How do windy/gusty conditions effect the quality of an outdoor jet ?
The first full size L-1 VWT at Appalachian Amusement Center is located in an area that is often very windy or gusty in the spring. As of the middle of March 2004 it has been windy or gusty half
the time we have operated, and very windy about 1/6 of the time. Our 50 foot wide building is located about 35 feet to the south of the jet and extends about 30 feet above the net. The building surely helps to block
winds, especially since the prevailing wind direction is usually from the south. We have also operated when it was very windy/gusty from the north. Our experience is that the jet is never effected below about 15
feet above the net, or 22-25 feet above the exit. Strong gustiness rapidly degrades the jet above 25 feet above the exit, but does not seem to effect fan speed or vibration. Since most fliers will stay below 15 feet
above the net, atmospheric wind does not seem to be a problem.

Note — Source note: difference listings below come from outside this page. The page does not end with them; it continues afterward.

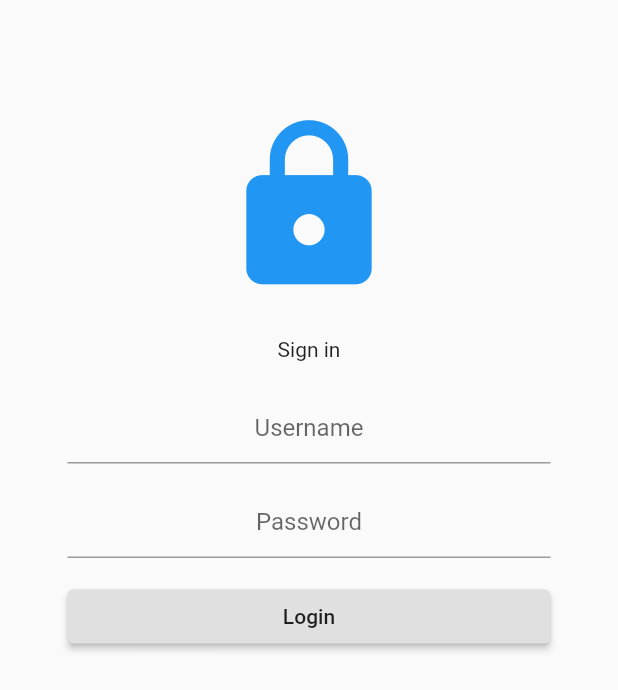
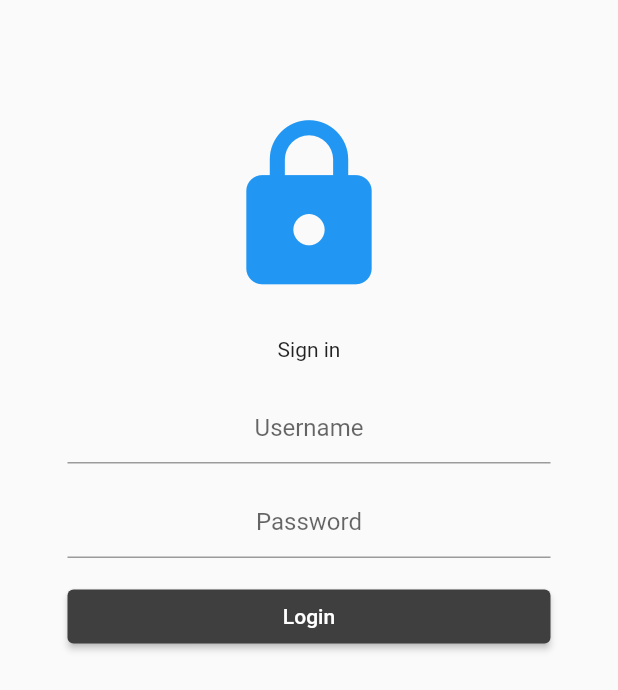
Before and after one commit to ylabio/flutter-redux-example, a Flutter app: the screen it shows after launch, on a phone screen of 412 x 824 dp. Shown: the top 690 px of the screen. Run offline on Flutter 3.47's test engine with Material 2 defaults, Android fonts, the phone set to English and light mode, and no system bars; our stand-ins replace dio, flutter_redux, redux, redux_thunk, shared_preferences; missing offline and left inert: redux_logging.

Commit message:
styled widgets

```diff
--- a/lib/src/ui/widgets/login_form.dart
+++ b/lib/src/ui/widgets/login_form.dart
@@ -1,5 +1,6 @@
 import 'package:flutter/material.dart';
 import 'package:flutter/widgets.dart';
+import 'package:flutter_redux_example/src/utils/styles.dart';
 import 'package:redux/redux.dart';
 
 import 'package:flutter_redux_example/src/store/app/app_state.dart';
@@ -76,6 +77,8 @@ class _LoginFormState extends State<LoginForm> {
             SizedBox(
               width: double.infinity,
               child: RaisedButton(
+                color: Styles.nightBlack,
+                textColor: Styles.secondaryColor,
                 onPressed: !_authState.isLoading ? _onLoginPressed : null,
                 child: Padding(
                   padding: const EdgeInsets.all(10.0),
--- a/lib/src/ui/widgets/ticket_list.dart
+++ b/lib/src/ui/widgets/ticket_list.dart
@@ -37,7 +37,10 @@ class TicketList extends StatelessWidget implements TicketAction {
             scrollNotification.metrics.pixels);
         return true;
       },
-      child: ListView.builder(
+      child: ListView.separated(
+        separatorBuilder: (BuildContext context, int index) => Divider(
+          height: 5,
+        ),
         itemBuilder: (BuildContext context, int index) {
           return index >= items.length
               ? ListBottomLoader()
--- /dev/null
+++ b/lib/src/utils/styles.dart
@@ -0,0 +1,14 @@
+import 'package:flutter/material.dart';
+
+class Styles {
+  static const baseColor = Colors.black;
+  static const secondaryColor = Colors.white;
+  static const nightBlack = Color(0xFF3F3F3F);
+
+  static const itemListTitle =
+      TextStyle(fontSize: 16, fontWeight: FontWeight.w500);
+
+  static const title = TextStyle(fontSize: 28, fontWeight: FontWeight.bold);
+  static const content =
+      TextStyle(fontSize: 18, height: 1.5, fontWeight: FontWeight.normal);
+}
```
Also changed, not shown: lib/src/ui/screens/detail_screen.dart (+14 -3 lines), lib/src/ui/widgets/ticket_list_item.dart (+12 -4 lines).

In February of 2005 we flew when it was gusting to a measured 31 MPH from the West. This was more severe than what we had experienced before we had
our weather station with it's anemometer. During the peaks of these 31 MPH gusts the wind is affected just 8 feet above the net. This is something a beginner probably wouldn't notice, but for a person flying higher,
or doing radical maneuvering near the edge of the jet, it can be exciting. Our RPM and the airspeed are not affected by the gusts. Remember that 8 feet above the net is actually 18 feet above the exit of the machine
itself. This is great performance.
Competing designs are greatly affected by windiness and gusting. With a more protected jet, or a lower net, even these severe gusts would be no problem.
An L-1 located in an
extremely windy environment will benefit from some specific modifications to the intake area, and structural blocking of the jet.